Task goal ->
Your copy should match the entries below exactly, apart from the images.

(Stored data)
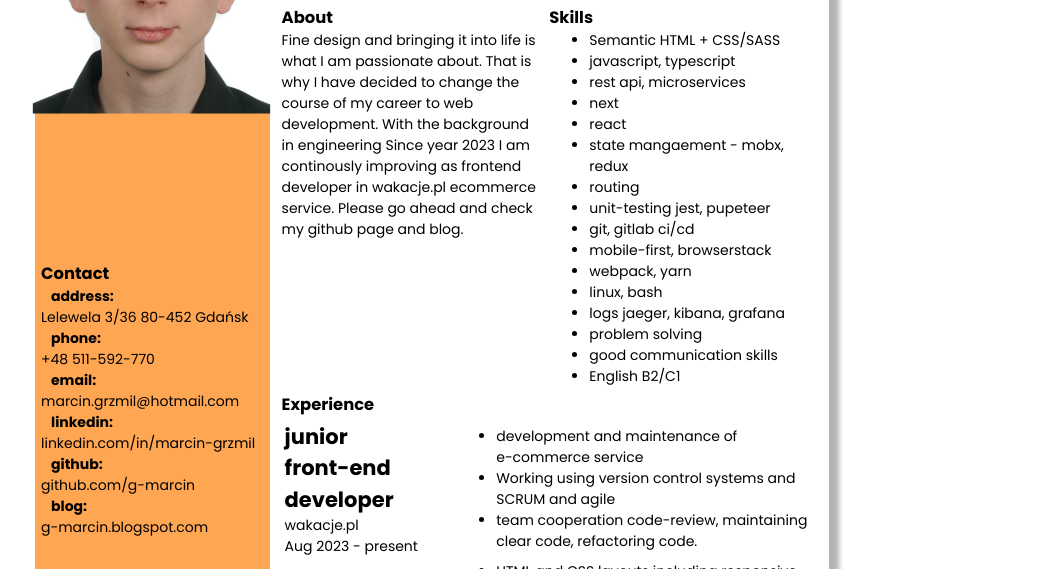
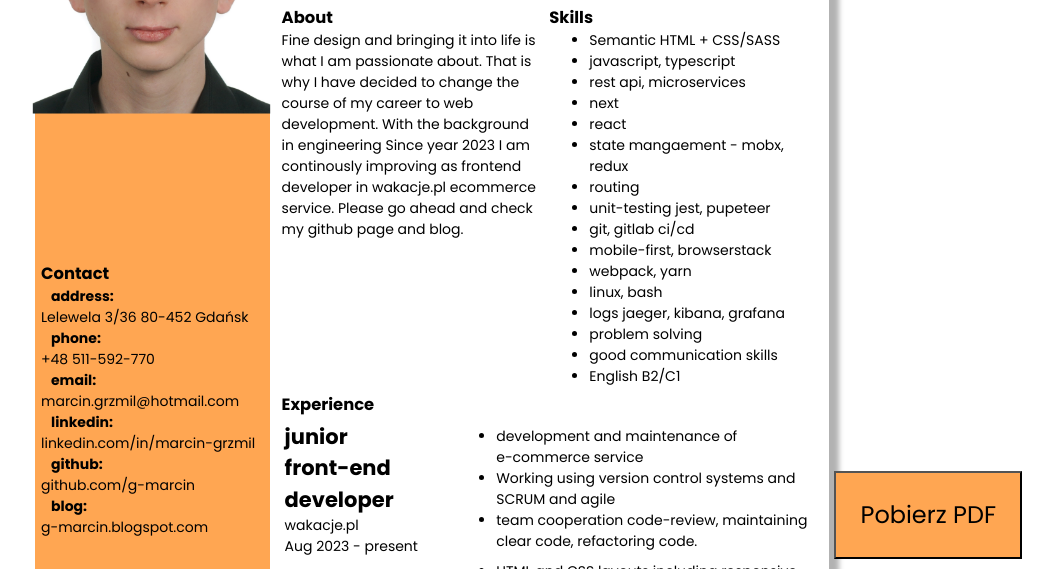
Before and after one commit to g-marcin/cv-html, a website with bundled scripts: page index.html in a window 1280 px wide. Shown: the part 191-760 px from the top of the page, without its empty margins (208-1261 px from the left). Built offline with nearby package versions, Linux system fonts and the light colour scheme.

Commit message:
cv-html add get-pdf button

```diff
--- a/index.html
+++ b/index.html
@@ -182,6 +182,6 @@
     </footer>
    </section>
     </main>
-    <!-- <button class="getPdf-button" onclick="fetchPdf()" >Pobierz PDF</button> -->
+    <button class="getPdf-button"  onclick="fetchPdf()" >Pobierz PDF</button>
 </body>
 </html>
--- a/script.js
+++ b/script.js
@@ -14,5 +14,5 @@ function showLoader(){
 function fetchPdf() {
     const url = window.location.href
     showLoader()
-    window.location.href=url + "api/pdf"
+    window.location.href="http://brudnopis.work/pdf"
 }
--- a/style.css
+++ b/style.css
@@ -129,6 +129,7 @@ button.getPdf-button{
     right: 50px;
     padding: 6px;
     min-width:100px ;
+    cursor: pointer;
     @media(min-width:400px){
         font-size: 18px;
         padding: 10px;
```
Also changed, not shown: 2 other files.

The completed task ->
Before and after one commit to g-marcin/cv-html, a website with bundled scripts: page index.html in a window 1280 px wide. Shown: the part 191-760 px from the top of the page, without its empty margins (208-1261 px from the left). Built offline with nearby package versions, Linux system fonts and the light colour scheme.

Commit message:
cv-html add get-pdf button

```diff
--- a/index.html
+++ b/index.html
@@ -182,6 +182,6 @@
     </footer>
    </section>
     </main>
-    <!-- <button class="getPdf-button" onclick="fetchPdf()" >Pobierz PDF</button> -->
+    <button class="getPdf-button"  onclick="fetchPdf()" >Pobierz PDF</button>
 </body>
 </html>
--- a/script.js
+++ b/script.js
@@ -14,5 +14,5 @@ function showLoader(){
 function fetchPdf() {
     const url = window.location.href
     showLoader()
-    window.location.href=url + "api/pdf"
+    window.location.href="http://brudnopis.work/pdf"
 }
--- a/style.css
+++ b/style.css
@@ -129,6 +129,7 @@ button.getPdf-button{
     right: 50px;
     padding: 6px;
     min-width:100px ;
+    cursor: pointer;
     @media(min-width:400px){
         font-size: 18px;
         padding: 10px;
```
Also changed, not shown: 2 other files.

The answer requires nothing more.